So you put your shoes back on and head to the elevators. And when you get downstairs, you immediately regret your decision. Turns out, you don't know anyone, really. You make your way through the crowd, say hi to a few people, maybe try to join a little circle of people and chat, but then you find yourself by the wall, in a situation that COULD be great, if Peoplewatching was socially acceptable at parties. But it isn't. You can't just sit in a corner and look at people interacting. People find this extremely offensive! Some may even feel sorry for you and will try to rescue you. But mostly you will annoy people with your unwillingness to participate in meaningless talk.

Make sure you go with someone who is also an observer. Do NOT attend these parties with your friend The Social Butterfly Who Knows Everyone - you will be left behind and feel lonely and weird. Go with a small group of people who have decided to attend together - that way, you won't feel left out - you can talk to each other.

Most importantly, learn to be comfortable not going, or only going very briefly. I usually come down and just circle the room once - if I run into someone I know and there is good conversation - great! If not, I circle back all the way to the exit and leave! I still worry that I might miss something and that everyone will forget about me, but I am more concerned with my own comfort level at this point.

3) Have your own space to retreat to. If you can afford a single hotel room, that's really the best. A space that is just yours, where you can go and have much needed quiet time. Again, people may not understand why you don't want to have a roommate, but for many of us, this is really important. I always try to get my own room - it is necessary for my sanity. However, sometimes circumstance prevents us from having our own private space, and you have to share. It's doesn't have to be the end of the world. Find the person who is like you. Who likes it quiet. Who doesn't want the party to be in your room. Who maybe likes to go to bed early. Make sure your roommate is the independent type - someone who can manage themselves, who doesn't need to be woken up in the morning, someone who doesn't need to do everything together. It may seem like these things go without saying for grown-ups, but you'd be surprised at how many grown-ass women I have met over the years who are incapable of just waking the hell up in the morning without assistance. I can't do that. I can't be responsible for getting someone else going in the morning, and these days, if I am in a room-sharing situation, I make sure I tell them that, and that we agree that we're each just going to do our own thing. Most people are willing to respect your space if you just say that that is what you need, and it may turn out that they are the same, and then you'll likely have a wonderful co-existence in the room!

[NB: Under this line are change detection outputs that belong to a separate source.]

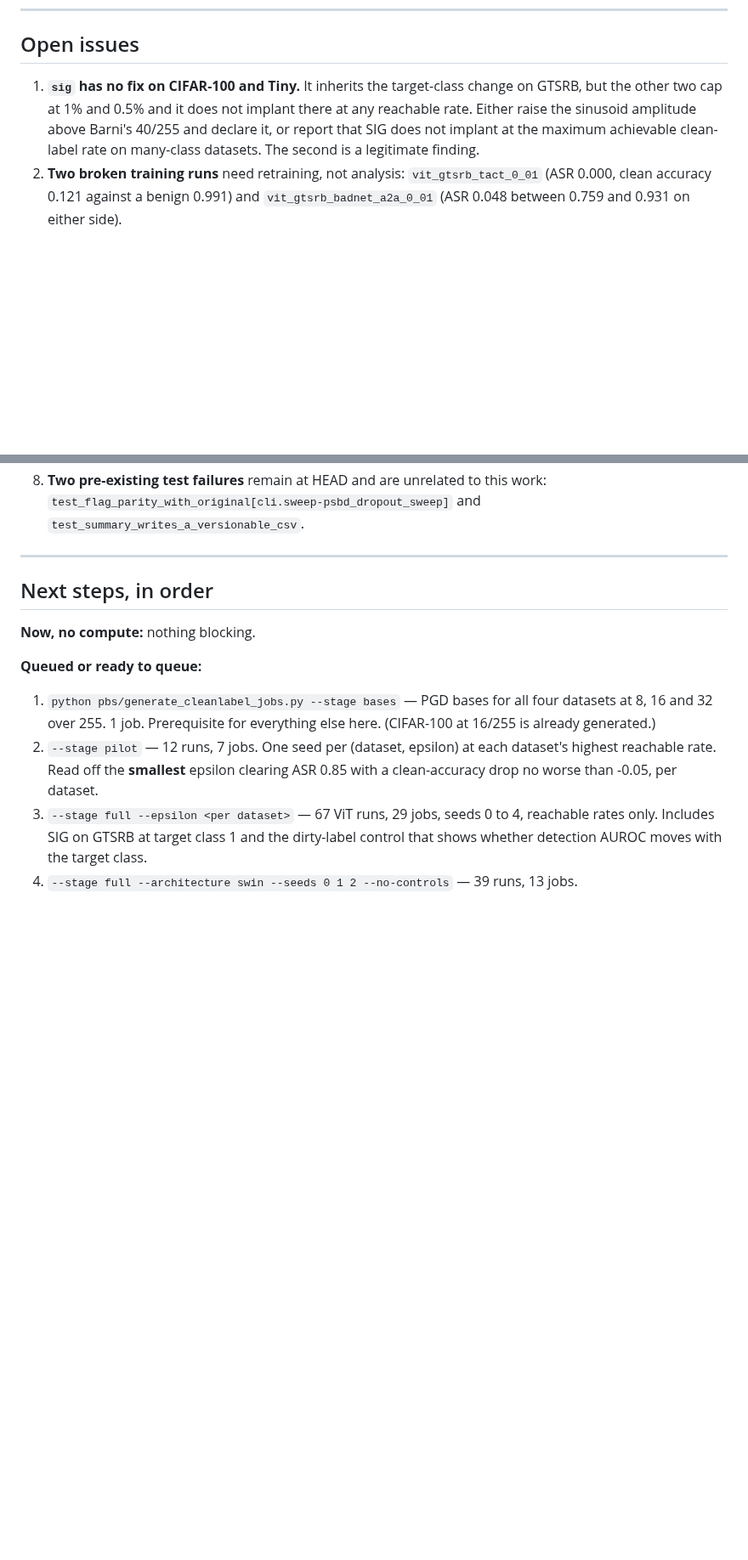
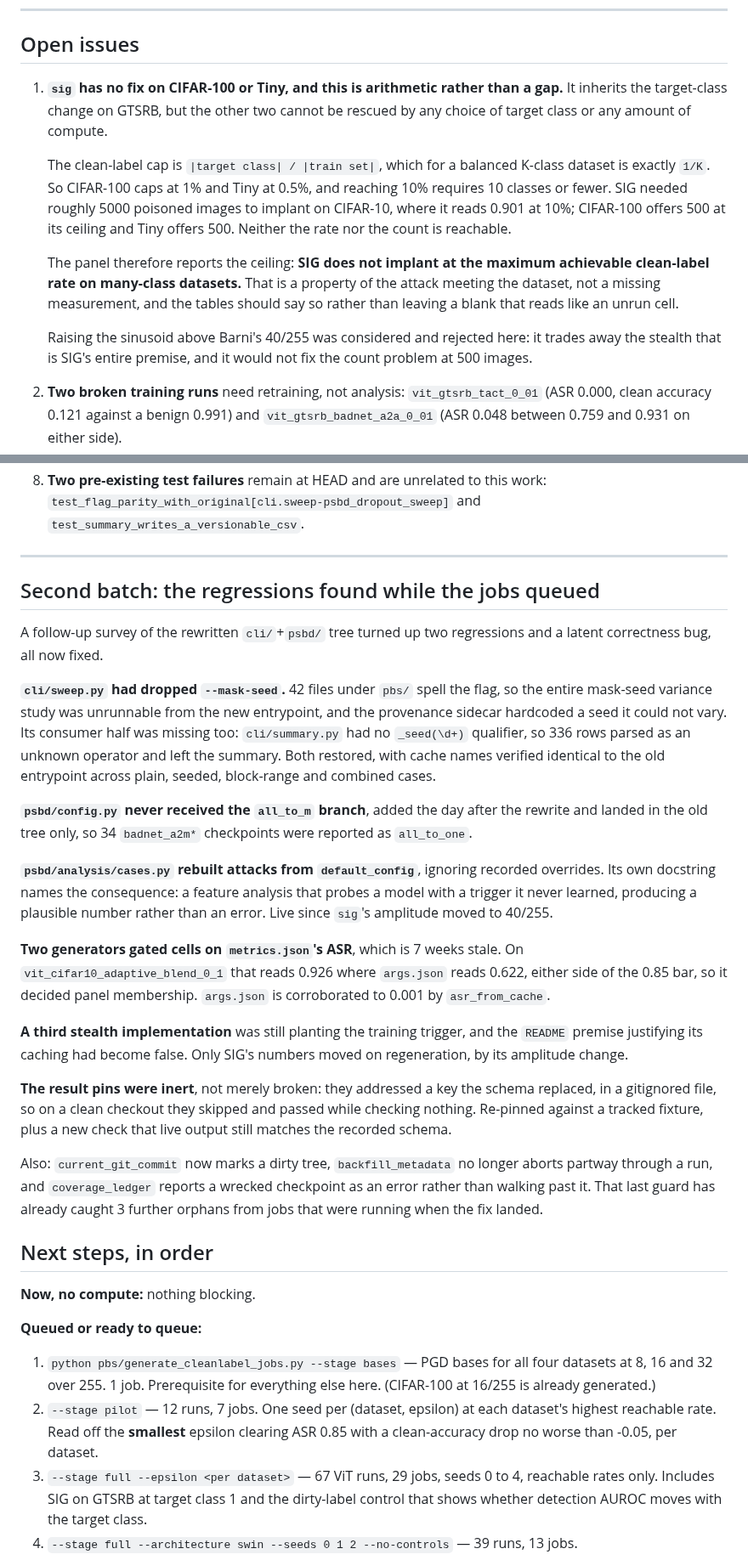
Before and after one commit to PjotrVr/psbd-transformer, a Markdown page: docs/status-2026-09-09.md, 2 parts joined by grey strips. Shown at 85% size. Drawn GitHub-style; blank space fills up the shorter version.

Commit message:
docs: record the second batch of fixes, and why SIG has no fix
The regressions found while the clean-label jobs queued: the dropped --mask-seed
flag and its consumer half, the all_to_m parser that never reached the rewritten
tree, latent analysis rebuilding attacks without their recorded overrides, two
table generators gating cells on a 7-week-stale ASR, a third stealth
implementation still planting the training trigger, and result pins that were
inert rather than merely broken.

Also states the SIG ceiling as a result rather than an open question. The
clean-label cap is |target class| / |train set|, exactly 1/K when balanced, so
CIFAR-100 caps at 1% and Tiny at 0.5%. SIG needed roughly 5000 poisoned images to
implant on CIFAR-10 and those datasets offer 500. No target class and no compute
changes that.

Numbers: not-applicable

```diff
--- a/docs/status-2026-09-09.md
+++ b/docs/status-2026-09-09.md
@@ -165,11 +165,24 @@ returns, with cells that mean what they say, once the adversarial runs land and
 
 ## Open issues
 
-1. **`sig` has no fix on CIFAR-100 and Tiny.** It inherits the target-class change on
-   GTSRB, but the other two cap at 1% and 0.5% and it does not implant there at any
-   reachable rate. Either raise the sinusoid amplitude above Barni's 40/255 and declare
-   it, or report that SIG does not implant at the maximum achievable clean-label rate on
-   many-class datasets. The second is a legitimate finding.
+1. **`sig` has no fix on CIFAR-100 or Tiny, and this is arithmetic rather than a gap.**
+   It inherits the target-class change on GTSRB, but the other two cannot be rescued by
+   any choice of target class or any amount of compute.
+
+   The clean-label cap is `|target class| / |train set|`, which for a balanced K-class
+   dataset is exactly `1/K`. So CIFAR-100 caps at 1% and Tiny at 0.5%, and reaching 10%
+   requires 10 classes or fewer. SIG needed roughly 5000 poisoned images to implant on
+   CIFAR-10, where it reads 0.901 at 10%; CIFAR-100 offers 500 at its ceiling and Tiny
+   offers 500. Neither the rate nor the count is reachable.
+
+   The panel therefore reports the ceiling: **SIG does not implant at the maximum
+   achievable clean-label rate on many-class datasets.** That is a property of the attack
+   meeting the dataset, not a missing measurement, and the tables should say so rather
+   than leaving a blank that reads like an unrun cell.
+
+   Raising the sinusoid above Barni's 40/255 was considered and rejected here: it trades
+   away the stealth that is SIG's entire premise, and it would not fix the count problem
+   at 500 images.
 2. **Two broken training runs** need retraining, not analysis: `vit_gtsrb_tact_0_01`
    (ASR 0.000, clean accuracy 0.121 against a benign 0.991) and
    `vit_gtsrb_badnet_a2a_0_01` (ASR 0.048 between 0.759 and 0.931 on either side).
@@ -198,6 +211,46 @@ returns, with cells that mean what they say, once the adversarial runs land and
    `test_summary_writes_a_versionable_csv`.
 
 ---
+
+## Second batch: the regressions found while the jobs queued
+
+A follow-up survey of the rewritten `cli/`+`psbd/` tree turned up two regressions
+and a latent correctness bug, all now fixed.
+
+**`cli/sweep.py` had dropped `--mask-seed`.** 42 files under `pbs/` spell the flag, so
+the entire mask-seed variance study was unrunnable from the new entrypoint, and the
+provenance sidecar hardcoded a seed it could not vary. Its consumer half was missing
+too: `cli/summary.py` had no `_seed(\d+)` qualifier, so 336 rows parsed as an unknown
+operator and left the summary. Both restored, with cache names verified identical to
+the old entrypoint across plain, seeded, block-range and combined cases.
+
+**`psbd/config.py` never received the `all_to_m` branch**, added the day after the
+rewrite and landed in the old tree only, so 34 `badnet_a2m*` checkpoints were reported
+as `all_to_one`.
+
+**`psbd/analysis/cases.py` rebuilt attacks from `default_config`**, ignoring recorded
+overrides. Its own docstring names the consequence: a feature analysis that probes a
+model with a trigger it never learned, producing a plausible number rather than an
+error. Live since `sig`'s amplitude moved to 40/255.
+
+**Two generators gated cells on `metrics.json`'s ASR**, which is 7 weeks stale. On
+`vit_cifar10_adaptive_blend_0_1` that reads 0.926 where `args.json` reads 0.622, either
+side of the 0.85 bar, so it decided panel membership. `args.json` is corroborated to
+0.001 by `asr_from_cache`.
+
+**A third stealth implementation** was still planting the training trigger, and the
+`README` premise justifying its caching had become false. Only SIG's numbers moved on
+regeneration, by its amplitude change.
+
+**The result pins were inert**, not merely broken: they addressed a key the schema
+replaced, in a gitignored file, so on a clean checkout they skipped and passed while
+checking nothing. Re-pinned against a tracked fixture, plus a new check that live
+output still matches the recorded schema.
+
+Also: `current_git_commit` now marks a dirty tree, `backfill_metadata` no longer aborts
+partway through a run, and `coverage_ledger` reports a wrecked checkpoint as an error
+rather than walking past it. That last guard has already caught 3 further orphans from
+jobs that were running when the fix landed.
 
 ## Next steps, in order
 
```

The most important thing is to accept yourself the way you are and realise that you do not owe anyone your company or conversation. It's great when other people accept you too, but that doesn't always happen, and you have to learn to be OK with that. This can take some time! You don't want to feel left out, and you certainly don't want people to think you're rude! Just remember that other people's perception of you does NOT define who you are - you do! And you are the quiet type. You are the type who likes to be by yourself, or being the observer in a group of people. Own it and enjoy it. One day, we will take over the world! Quietly, from our own rooms.